This is what Venice looks like today. [Show more pictures]

To travel anywhere in Venice, you have to go by boat.

Imagine that! A modern city without a single car! What would you like about living in a city that was built on water? What would you miss? [Take suggestions]

When Robert Benchley, an American columnist who lived around the 1900s, flew to Venice for a holiday, he famously sent a telegram his editor, ‘Streets flooded. Please advise.’ I expect he was joking!

There are water buses called vaporetti that go up and down the main canals, and some people own their own small motorboats. But the most exciting way to see Venice is in a gondola. In the days before engines were invented, gondola boats were the only way to travel around Venice. They are beautiful, long, slim boats, made of eight different types of wood, which can carry around six people and are rowed by a gondolier who rows standing at one end. The gondolas and gondoliers give such a striking picture of Venice that they’ve even had a musical opera written about them called… you’ve guessed it… ‘The Gondoliers’ by Gilbert and Sullivan.

As you can imagine, gondolas are a very popular way for tourists to see Venice. Which brings us back to Giorgia.

Giorgia’s story continued
Until recently, throughout their long 900 year history gondolas have always been rowed by men. It was thought that women weren’t strong enough to do the job, but Giorgia always dreamed of rowing a gondola and follow in the footsteps of her father, Alessandro.

Because the gondolas are such an important part of Venice’s history, would-be gondoliers have to pass strict tests. They have to have good knowledge of Venetian history and its landmarks, have practical skills in rowing the gondola − especially in the tight spaces of Venetian canals − know how to navigate Venice’s winding waterways, and how to manage the difficult tides and currents that flow in from the sea. And on top of that, the gondoliers are expected to have good foreign language skills. Phew!

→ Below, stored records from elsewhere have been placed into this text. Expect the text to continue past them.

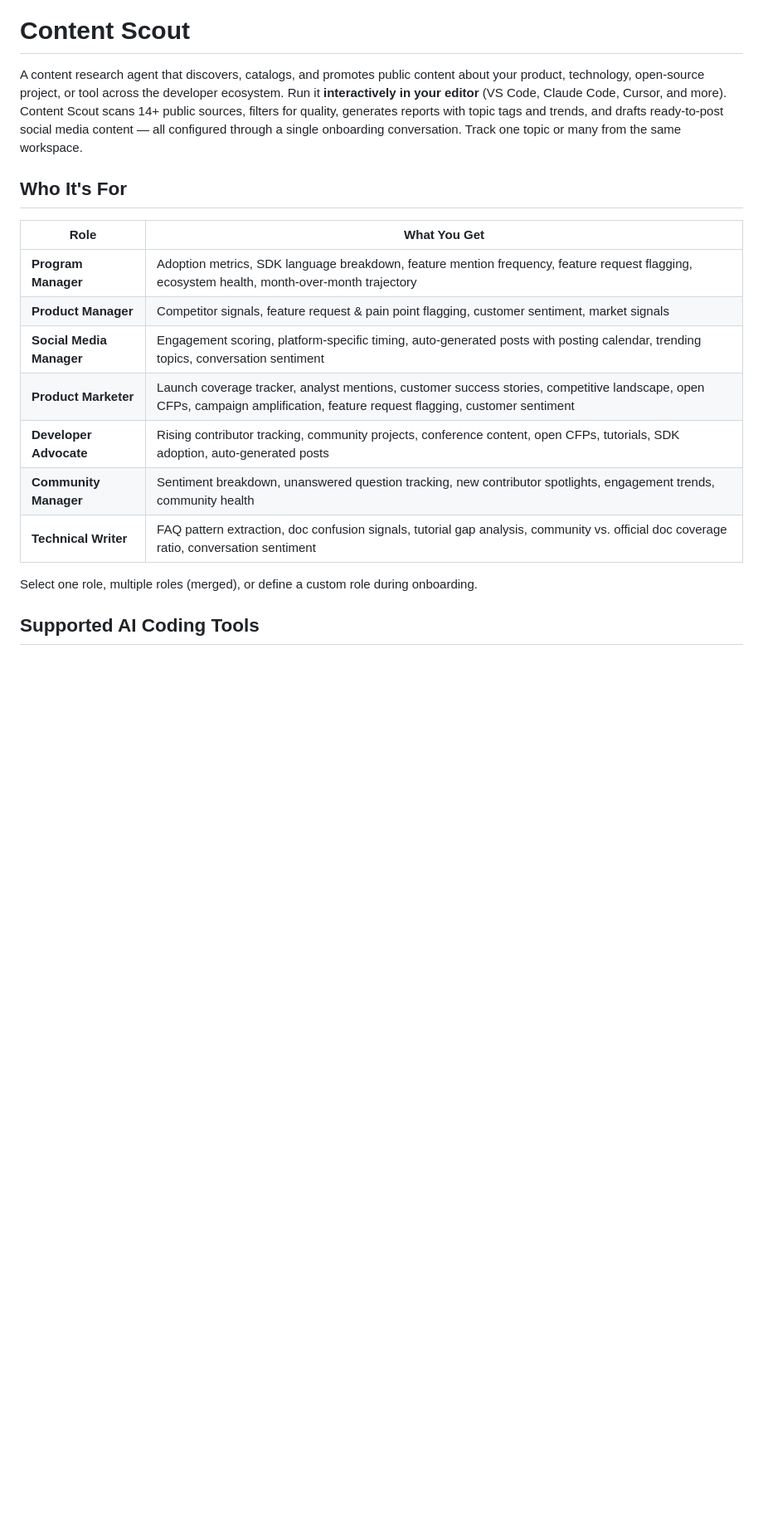
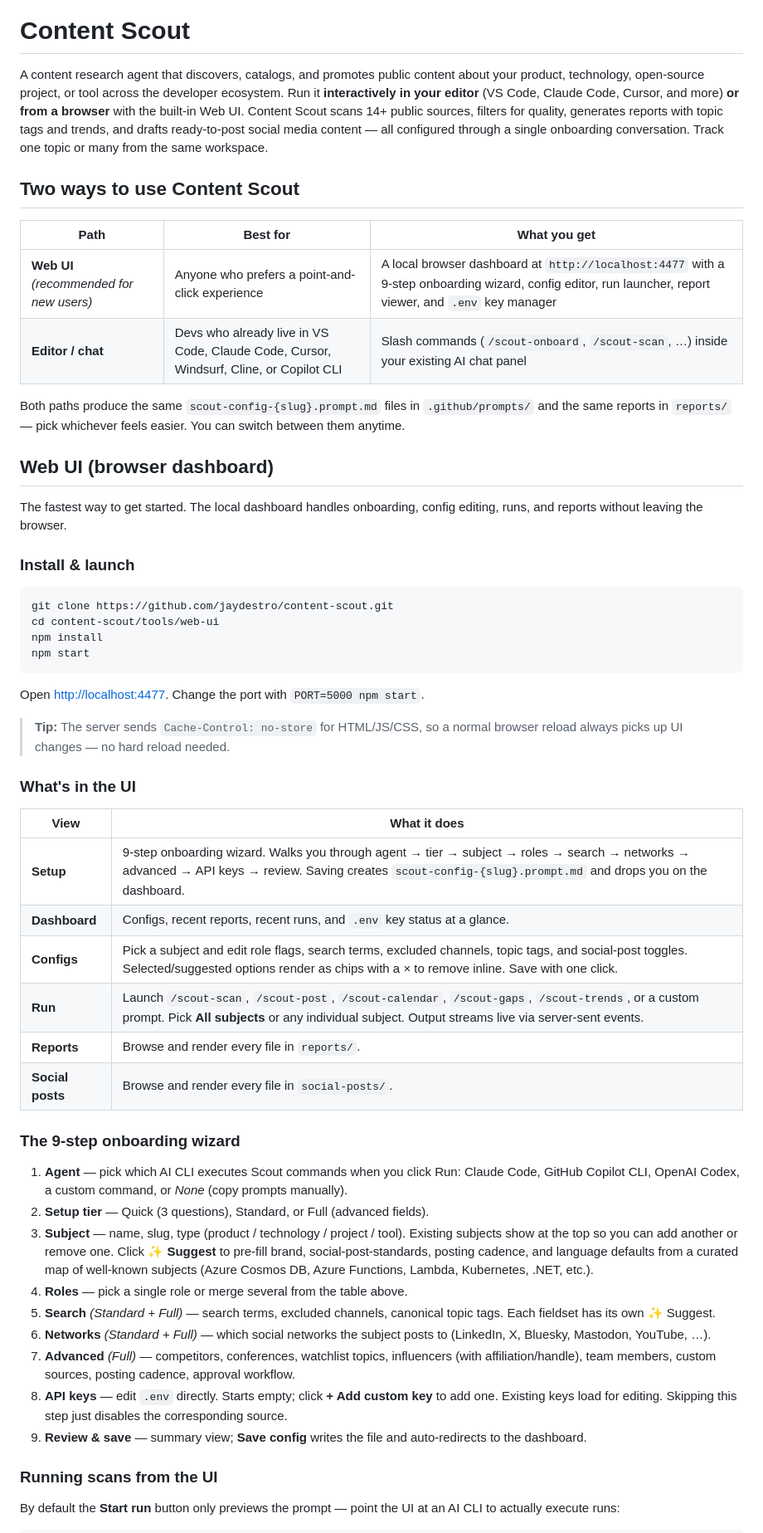
Before and after one commit to jaydestro/content-scout, a Markdown page: README.md, the part around one of its changes. Shown at 83% size. Rendered like a GitHub page; blank space fills up the shorter version.

````diff
--- a/README.md
+++ b/README.md
@@ -4,20 +4,58 @@
 
 # Content Scout
 
-A content research agent that discovers, catalogs, and promotes public content about your product, technology, open-source project, or tool across the developer ecosystem. Run it **interactively in your editor** (VS Code, Claude Code, Cursor, and more). Content Scout scans 14+ public sources, filters for quality, generates reports with topic tags and trends, and drafts ready-to-post social media content — all configured through a single onboarding conversation. Track one topic or many from the same workspace.
+A content research agent that discovers, catalogs, and promotes public content about your product, technology, open-source project, or tool across the developer ecosystem. Run it **interactively in your editor** (VS Code, Claude Code, Cursor, and more) **or from a browser** with the built-in Web UI. Content Scout scans 14+ public sources, filters for quality, generates reports with topic tags and trends, and drafts ready-to-post social media content — all configured through a single onboarding conversation. Track one topic or many from the same workspace.
 
-## Who It's For
+## Two ways to use Content Scout
 
-| Role | What You Get |
-|------|-------------|
-| **Program Manager** | Adoption metrics, SDK language breakdown, feature mention frequency, feature request flagging, ecosystem health, month-over-month trajectory |
-| **Product Manager** | Competitor signals, feature request & pain point flagging, customer sentiment, market signals |
-| **Social Media Manager** | Engagement scoring, platform-specific timing, auto-generated posts with posting calendar, trending topics, conversation sentiment |
-| **Product Marketer** | Launch coverage tracker, analyst mentions, customer success stories, competitive landscape, open CFPs, campaign amplification, feature request flagging, customer sentiment |
-| **Developer Advocate** | Rising contributor tracking, community projects, conference content, open CFPs, tutorials, SDK adoption, auto-generated posts |
-| **Community Manager** | Sentiment breakdown, unanswered question tracking, new contributor spotlights, engagement trends, community health |
-| **Technical Writer** | FAQ pattern extraction, doc confusion signals, tutorial gap analysis, community vs. official doc coverage ratio, conversation sentiment |
+| Path | Best for | What you get |
+|------|---------|---------------|
+| **Web UI** *(recommended for new users)* | Anyone who prefers a point-and-click experience | A local browser dashboard at `http://localhost:4477` with a 9-step onboarding wizard, config editor, run launcher, report viewer, and `.env` key manager |
+| **Editor / chat** | Devs who already live in VS Code, Claude Code, Cursor, Windsurf, Cline, or Copilot CLI | Slash commands (`/scout-onboard`, `/scout-scan`, …) inside your existing AI chat panel |
 
-Select one role, multiple roles (merged), or define a custom role during onboarding.
+Both paths produce the same `scout-config-{slug}.prompt.md` files in `.github/prompts/` and the same reports in `reports/` — pick whichever feels easier. You can switch between them anytime.
 
-## Supported AI Coding Tools
+## Web UI (browser dashboard)
+
+The fastest way to get started. The local dashboard handles onboarding, config editing, runs, and reports without leaving the browser.
+
+### Install & launch
+
+```
+git clone https://github.com/jaydestro/content-scout.git
+cd content-scout/tools/web-ui
+npm install
+npm start
+```
+
+Open <http://localhost:4477>. Change the port with `PORT=5000 npm start`.
+
+> **Tip:** The server sends `Cache-Control: no-store` for HTML/JS/CSS, so a normal browser reload always picks up UI changes — no hard reload needed.
+
+### What's in the UI
+
+| View | What it does |
+|------|---------------|
+| **Setup** | 9-step onboarding wizard. Walks you through agent → tier → subject → roles → search → networks → advanced → API keys → review. Saving creates `scout-config-{slug}.prompt.md` and drops you on the dashboard. |
+| **Dashboard** | Configs, recent reports, recent runs, and `.env` key status at a glance. |
+| **Configs** | Pick a subject and edit role flags, search terms, excluded channels, topic tags, and social-post toggles. Selected/suggested options render as chips with a × to remove inline. Save with one click. |
+| **Run** | Launch `/scout-scan`, `/scout-post`, `/scout-calendar`, `/scout-gaps`, `/scout-trends`, or a custom prompt. Pick **All subjects** or any individual subject. Output streams live via server-sent events. |
+| **Reports** | Browse and render every file in `reports/`. |
+| **Social posts** | Browse and render every file in `social-posts/`. |
+
+### The 9-step onboarding wizard
+
+1. **Agent** — pick which AI CLI executes Scout commands when you click Run: Claude Code, GitHub Copilot CLI, OpenAI Codex, a custom command, or *None* (copy prompts manually).
+2. **Setup tier** — Quick (3 questions), Standard, or Full (advanced fields).
+3. **Subject** — name, slug, type (product / technology / project / tool). Existing subjects show at the top so you can add another or remove one. Click **✨ Suggest** to pre-fill brand, social-post-standards, posting cadence, and language defaults from a curated map of well-known subjects (Azure Cosmos DB, Azure Functions, Lambda, Kubernetes, .NET, etc.).
+4. **Roles** — pick a single role or merge several from the table above.
+5. **Search** *(Standard + Full)* — search terms, excluded channels, canonical topic tags. Each fieldset has its own ✨ Suggest.
+6. **Networks** *(Standard + Full)* — which social networks the subject posts to (LinkedIn, X, Bluesky, Mastodon, YouTube, …).
+7. **Advanced** *(Full)* — competitors, conferences, watchlist topics, influencers (with affiliation/handle), team members, custom sources, posting cadence, approval workflow.
+8. **API keys** — edit `.env` directly. Starts empty; click **+ Add custom key** to add one. Existing keys load for editing. Skipping this step just disables the corresponding source.
+9. **Review & save** — summary view; **Save config** writes the file and auto-redirects to the dashboard.
+
+### Running scans from the UI
+
+By default the **Start run** button only previews the prompt — point the UI at an AI CLI to actually execute runs:
+
````
Also changed, not shown: other parts of README.md (+42 -27 lines).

Giorgia went on a six month course and is now the first woman to have passed all her exams and been given permission to take up the gondolier’s long oar made of beech wood.

‘I’m so happy to have realised my dream,’ says Giorgia. ‘I’ve been working on this since I was a little girl.’

Her Dad says, ‘She is bravissima [very brave]. I’m really proud of her – although I’m still not sure that being a gondolier is woman’s work.’

‘I’m sure that with experience Giorgia will be able to do it.’

It sounds like Giorgia will have her work cut out for her to prove that she’s just as good at rowing a gondola as her male colleagues!

Good luck, Giorgia! What a wonderful job you have in one of the most beautiful – and unusual – cities in the world.

PrayerDear Father,

Thank you for the ingenuity and creativity that encourage people to build a beautiful and unusual city like Venice. Teach us to love and respect the history around us and to enjoy the local traditions wherever we visit in the world. Amen.

Each village, town and city in the world has its own traditions. The traditions of Venice are unusual because of its watery location, but respecting tradition and differences wherever we find them will help us to understand the people who live there and enjoy them as tourists.

Further information

  • The woods used to make gondolas are: lime, larch, oak, fir, cherry, elm and mahogany. The oars are made from beech and the rowlocks from walnut.
  • The reason the wooden piles on which Venice is built don’t decay is because of the lack of oxygen in the water there.
  • Nobody knows for sure where the word ‘gondola’ comes from.

This e-bulletin issue was first published in July 2009

About the author: Jane A. C. West